Mr. Turner On Film - Chipping Away At The Art Biopic
With the opening of Mike Leigh's film 'Mr. Turner', starring Timothy Spall as the great British painter Joseph Mallard William Turner, Artlyst turns its eye toward the art biopic. Considering the visual nature of art and film, one may think visual art a fitting topic for celluloid - or is experiencing the clichéd story arc of suffering for one's art to become great like chipping away at a large block of marble?
Whether a great biopic or a terrible one; most fit a template based on a particular romantic cliché of a misunderstood genius, tortured by his or her need to create. The focus of all art biopics invariably rests on the character of the artist and negates any detailed summation of the art; an example of this would be the Merchant-Ivory drama 'Surviving Picasso' - with Anthony Hopkins' shaved cranium shining at the camera - which tells the story of Francoise Gilot, the only lover of Pablo Picasso who was 'strong enough to withstand his ferocious cruelty'. The focus of the film is not only on Picasso himself; but all the artworks that appear on film are in fact fictitious works; as any reproductions of Picasso's artwork were not allowed to be used in the film - however, the estates of Henri Matisse and Georges Braque did allow their work to be represented - an art biopic without the art? One wonders what the actual point is?
Having said this; it isn't to say that all art biopics should be conservatively documentary in nature; one cannot help but smile at films such as 'The Agony And The Ecstasy', and 'Lust For Life' - where a muscled and butch Charlton Heston stands off against a slightly camp Rex Harrison, like two gun-slinger's in a 'art western', or Kirk Douglas' portrayal of a drooling, and drawling Vincent van Gogh. Both of which are rather wide of the mark but deeply entertaining. Just as I love to chuckle at David Bowie's portrayal of Andy Warhol, alongside Dennis Hopper in the Julian Schnabel directed bio 'Basquiat'. Such is the director's inability to avoid his own ego; that Schnabel has the ever-intense Garry Oldman play his part in the proceedings; where Oldman portrays Schnabel as the great and wise benefactor; the only sane voice in the film.

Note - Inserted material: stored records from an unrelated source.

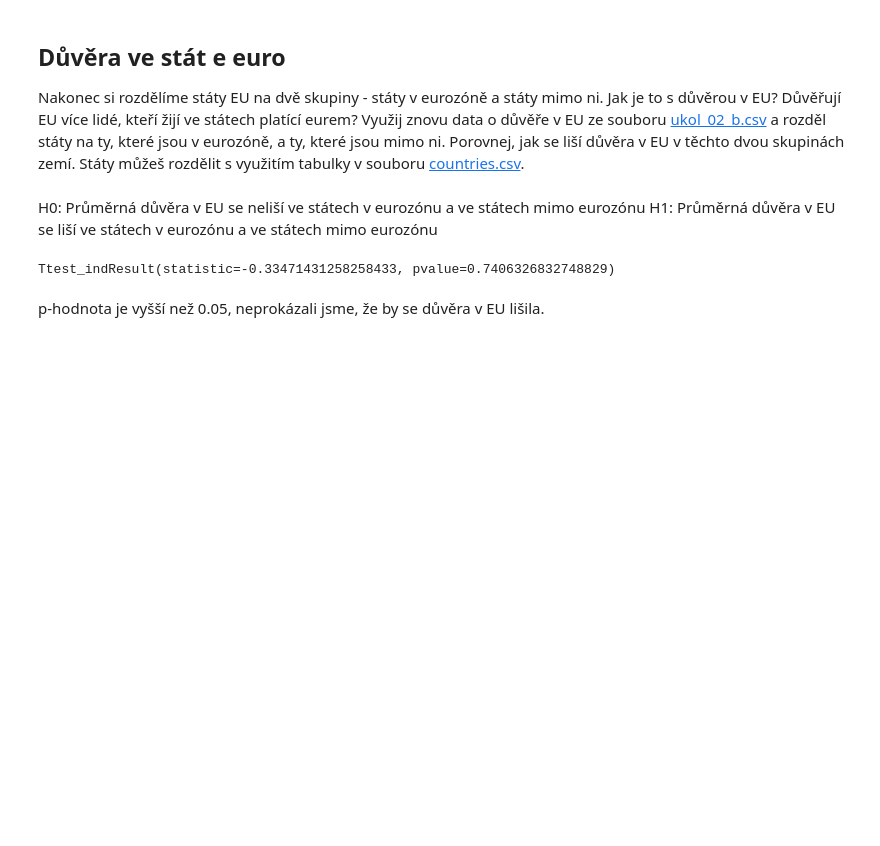
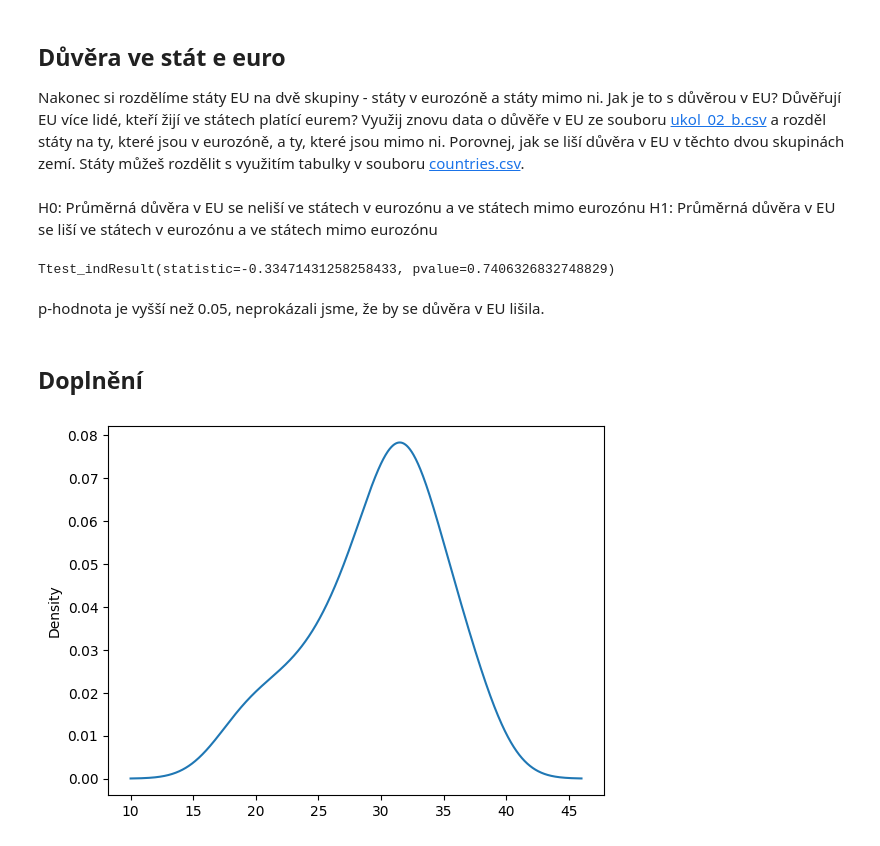
Before and after one commit to pesikj/PythonProDataScienceReseniUkolu, a Jupyter notebook: ukol_02/02.ipynb, the cells around one changed output. Saved outputs shown, nothing was run; the diff lists cells and outputs as text; code cells hidden in the pictures; blank space fills up the shorter version.

```diff
--- a/ukol_02/02.ipynb
+++ b/ukol_02/02.ipynb
@@ -107,3 +107,9 @@ stats.ttest_ind(data_b_euro["EU Trust"], data_b_not_euro["EU Trust"])
 Ttest_indResult(statistic=-0.33471431258258433, pvalue=0.7406326832748829)
 # %% [markdown]
 p-hodnota je vyšší než 0.05, neprokázali jsme, že by se důvěra v EU lišila.
+# %% [markdown]
+## Doplnění
+# %%
+res = data_a["98"].plot.kde()
+# %% [output]
+[figure, added]
```
Also changed, not shown: parts of 1 cell of this notebook, 1 other file.
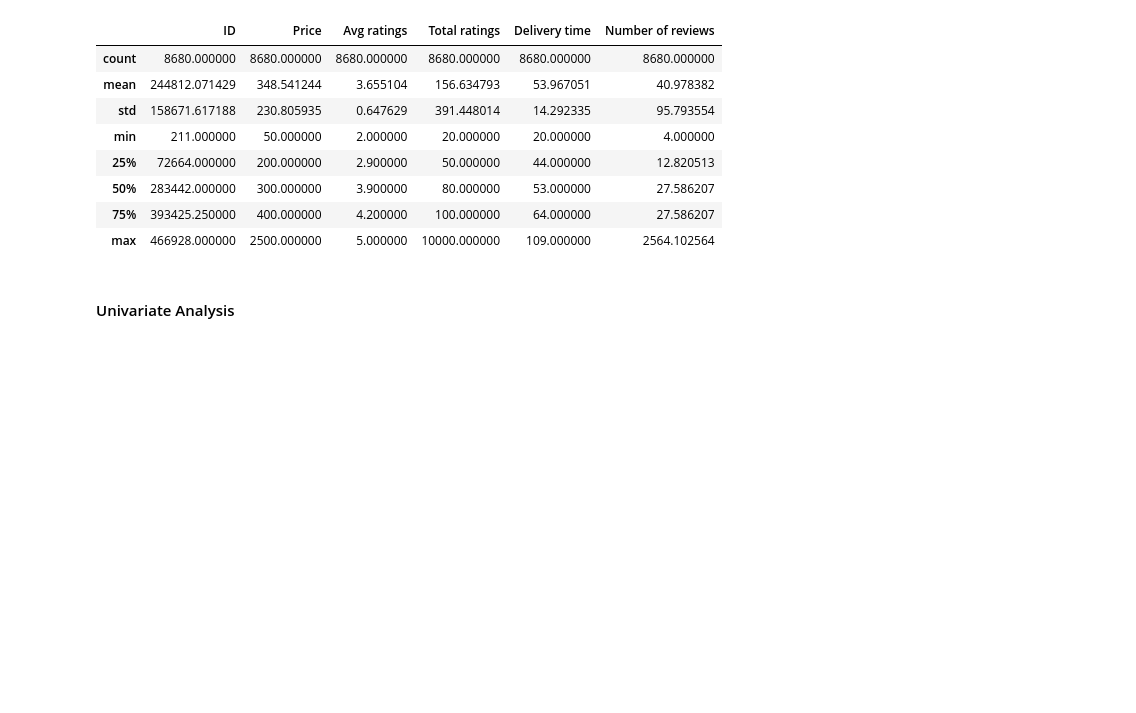
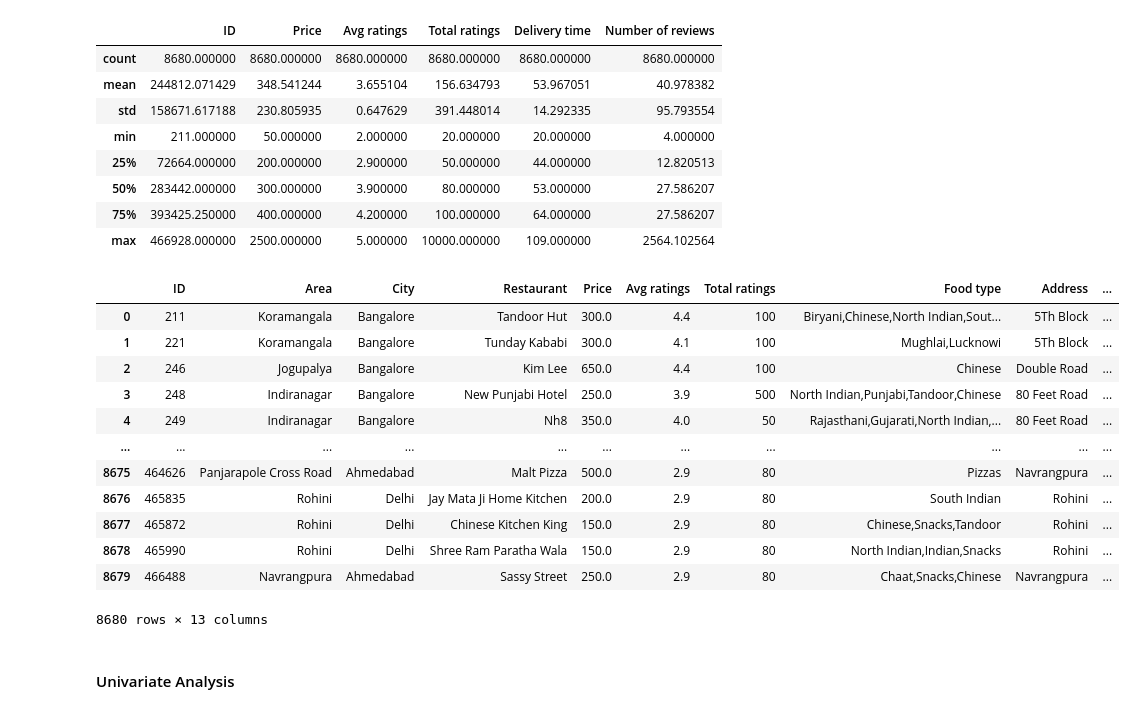
Before and after one commit to Dhruv-patel-17/Swiggy_EDA, a Jupyter notebook: swiggy_EDA.ipynb, the cells around one changed output. Cells and saved outputs as stored; diff of their text form; code cells hidden in the pictures; blank space fills up the shorter version.

```diff
--- a/swiggy_EDA.ipynb
+++ b/swiggy_EDA.ipynb
@@ -177,6 +177,22 @@ def applystyle(ax,fig,logo_path='swiggy_logo.png'):
     logo_ax=fig.add_axes([2.2,1.0,0.2,0.3])
     logo_ax.imshow(logo)
     logo_ax.axis('off')
+# %%
+data[data['City'].duplicated(keep=False)]
+# %% [output]
+|  | ID | Area | City | Restaurant | Price | Avg ratings | Total ratings | Food type | Address | ... |
+| 0 | 211 | Koramangala | Bangalore | Tandoor Hut | 300.0 | 4.4 | 100 | Biryani,Chinese,North Indian,Sout... | 5Th Block | ... |
+| 1 | 221 | Koramangala | Bangalore | Tunday Kababi | 300.0 | 4.1 | 100 | Mughlai,Lucknowi | 5Th Block | ... |
+| 2 | 246 | Jogupalya | Bangalore | Kim Lee | 650.0 | 4.4 | 100 | Chinese | Double Road | ... |
+| 3 | 248 | Indiranagar | Bangalore | New Punjabi Hotel | 250.0 | 3.9 | 500 | North Indian,Punjabi,Tandoor,Chinese | 80 Feet Road | ... |
+| 4 | 249 | Indiranagar | Bangalore | Nh8 | 350.0 | 4.0 | 50 | Rajasthani,Gujarati,North Indian,... | 80 Feet Road | ... |
+| ... | ... | ... | ... | ... | ... | ... | ... | ... | ... | ... |
+| 8675 | 464626 | Panjarapole Cross Road | Ahmedabad | Malt Pizza | 500.0 | 2.9 | 80 | Pizzas | Navrangpura | ... |
+| 8676 | 465835 | Rohini | Delhi | Jay Mata Ji Home Kitchen | 200.0 | 2.9 | 80 | South Indian | Rohini | ... |
+| 8677 | 465872 | Rohini | Delhi | Chinese Kitchen King | 150.0 | 2.9 | 80 | Chinese,Snacks,Tandoor | Rohini | ... |
+| 8678 | 465990 | Rohini | Delhi | Shree Ram Paratha Wala | 150.0 | 2.9 | 80 | North Indian,Indian,Snacks | Rohini | ... |
+| 8679 | 466488 | Navrangpura | Ahmedabad | Sassy Street | 250.0 | 2.9 | 80 | Chaat,Snacks,Chinese | Navrangpura | ... |
+8680 rows × 13 columns
 # %% [markdown]
 #### Univariate Analysis
 # %% [markdown]
```
Also changed, not shown: parts of 6 cells of this notebook.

So sometimes the bending of the truth can lead to entertaining fare, or even farce, but surely this goes against the supposed nature of a biography? It could be argued that the truth of these artist's lives are always subjective tales; sometimes entertaining - but also - it could be said; a little depressing on occasion. John Maybury's film 'Love Is the Devil: Study for a Portrait of Francis Bacon' [gasp]; is a great film, and actually has a great performance by British thesp Derek Jacobi as the hard-boiled Francis Bacon. The biopic revolves around Bacon slowly torturing his lover, George Dyer, to death - metaphorically speaking, I think, considering the painter's predilections - with a lisping Tilda Swinton as the dystopic Murial Belcher watching through the twisted lens of a champagne glass - yet this is also another film where the estate of the artist refused license to use images of actual paintings. A film about Francis Bacon without a Pope screaming from his entombed void hardly bares consideration?
It would seem that the art biopic is always guilty of a focus that entirely rests upon the artist as protagonist, and never the art. One of the best films about the artist's grand endeavour is Andrei Tarkovsky’s utterly compelling 'Andrei Rublev', the irony of which is that the film is utter fiction; as little is actually known about the medieval painter’s life. The film begins with the artist's period of exile from his own work and ends with his return to it. The complete lack of information allowed Tarkovsky the ultimate in artistic license, resulting in a masterful work on film.
And now we have Mike Leigh’s Mr Turner, which premiered at the Venice Film Festival to rave reviews. Its subject is the great British Romantic landscape artist, Joseph Mallard William Turner, focusing on the artist's later work which transcended Romanticism and anticipated 20th-century abstraction.
Leigh’s film focuses on the final 25 years of Turner’s life, and the consequences of ruthless self-interest; artist as the central focus will always be the heart of the art biopic given our interest in the artist as romantic figure; artist as character, as hero, the central figure is always made of flesh, and never paint.
Words: Paul Black © Artlyst 2014